Please return every line in the entries below with the word "docs" in it.

(Web page edit records)
'''
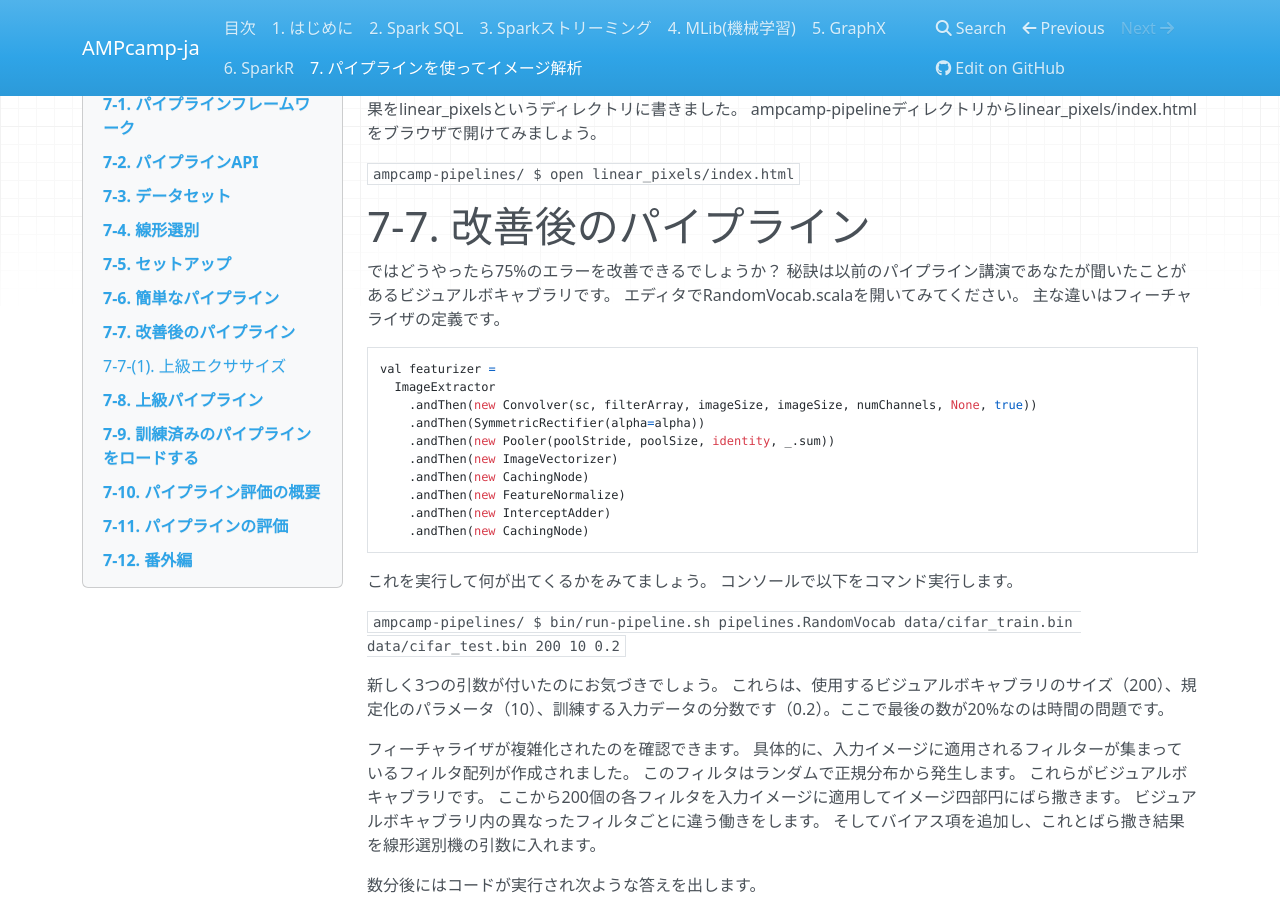
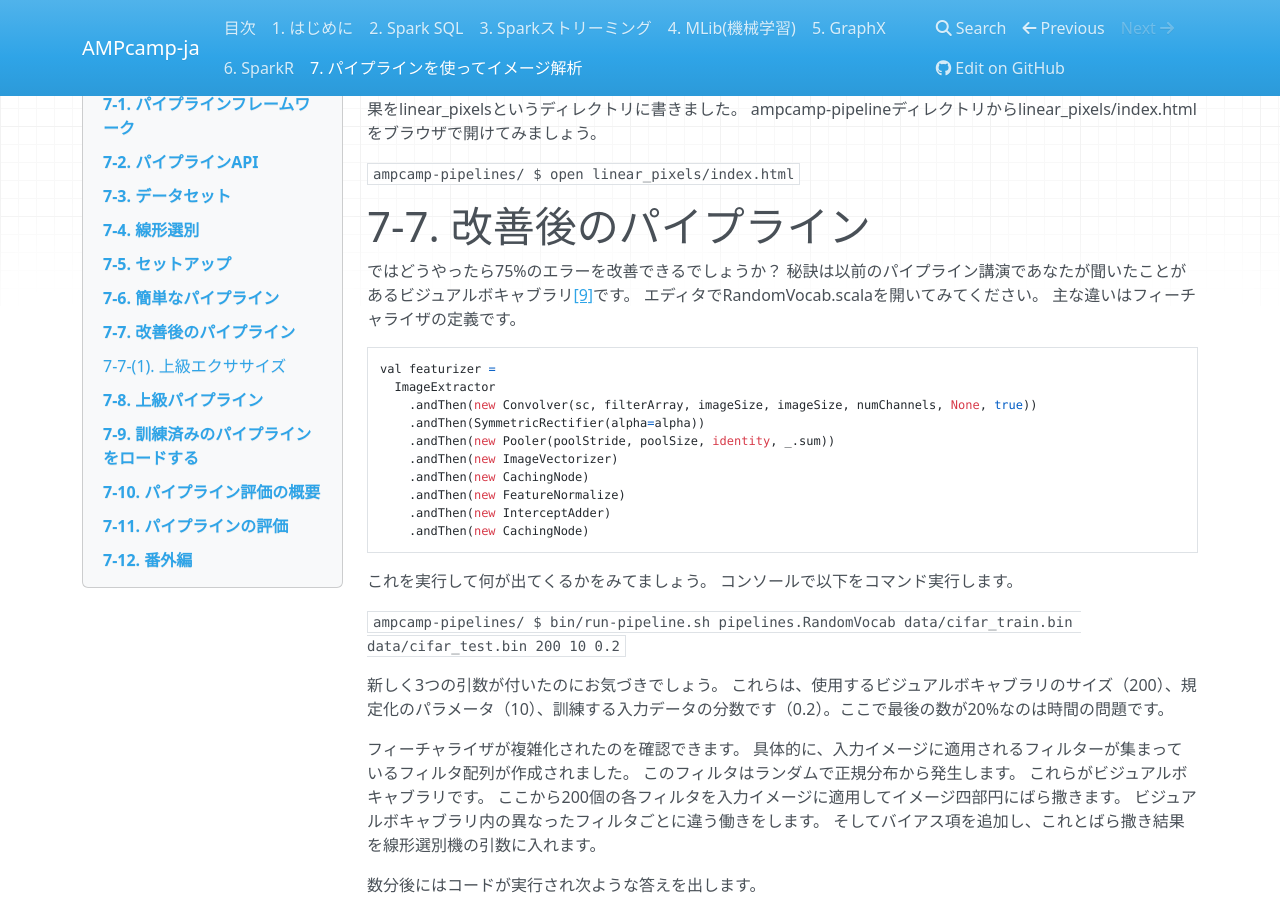
Before and after one commit to m-kiuchi/AMPcamp-ja, an MkDocs documentation site: the page built from docs/pipeline.md, in a window 1280 px wide and 900 px high, scrolled down 5635 px. Built offline with MkDocs 1.6.1, drawn with Linux system fonts in a browser that asks for light colours; nearby versions of some CDN libraries; old or Windows-style settings are respelled for this version of MkDocs; some of the changed text lies outside the part shown.

Commit message:
Update pipeline.md

```diff
--- a/docs/pipeline.md
+++ b/docs/pipeline.md
@@ -253,7 +253,7 @@
 
 # 7-7. 改善後のパイプライン
 ではどうやったら75%のエラーを改善できるでしょうか？
-秘訣は以前のパイプライン講演であなたが聞いたことがあるビジュアルボキャブラリです。
+秘訣は以前のパイプライン講演であなたが聞いたことがあるビジュアルボキャブラリ[[9]](#[9])です。
 エディタでRandomVocab.scalaを開いてみてください。
 主な違いはフィーチャライザの定義です。
 
@@ -423,3 +423,7 @@
 
 この練習でイメージ解析をSparkでするのに3つのサンプルパイプラインを構築し評価しました。
 このフレームワークは簡単で一般的に使えるほど機械学習の流れに似ています。このプロジェクトはまだ始まったばかりなので、フィードバックを貰えるとうれしいです。
+
+----------
+<a id="[9]"></a>
+[9] ビジュアルボキャブラリ: 画像の特徴点を抽出したものの集まり。
```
'''
# Reply to the task
Before and after one commit to m-kiuchi/AMPcamp-ja, an MkDocs documentation site: the page built from docs/pipeline.md, in a window 1280 px wide and 900 px high, scrolled down 5635 px. Built offline with MkDocs 1.6.1, drawn with Linux system fonts in a browser that asks for light colours; nearby versions of some CDN libraries; old or Windows-style settings are respelled for this version of MkDocs; some of the changed text lies outside the part shown.
--- a/docs/pipeline.md
+++ b/docs/pipeline.md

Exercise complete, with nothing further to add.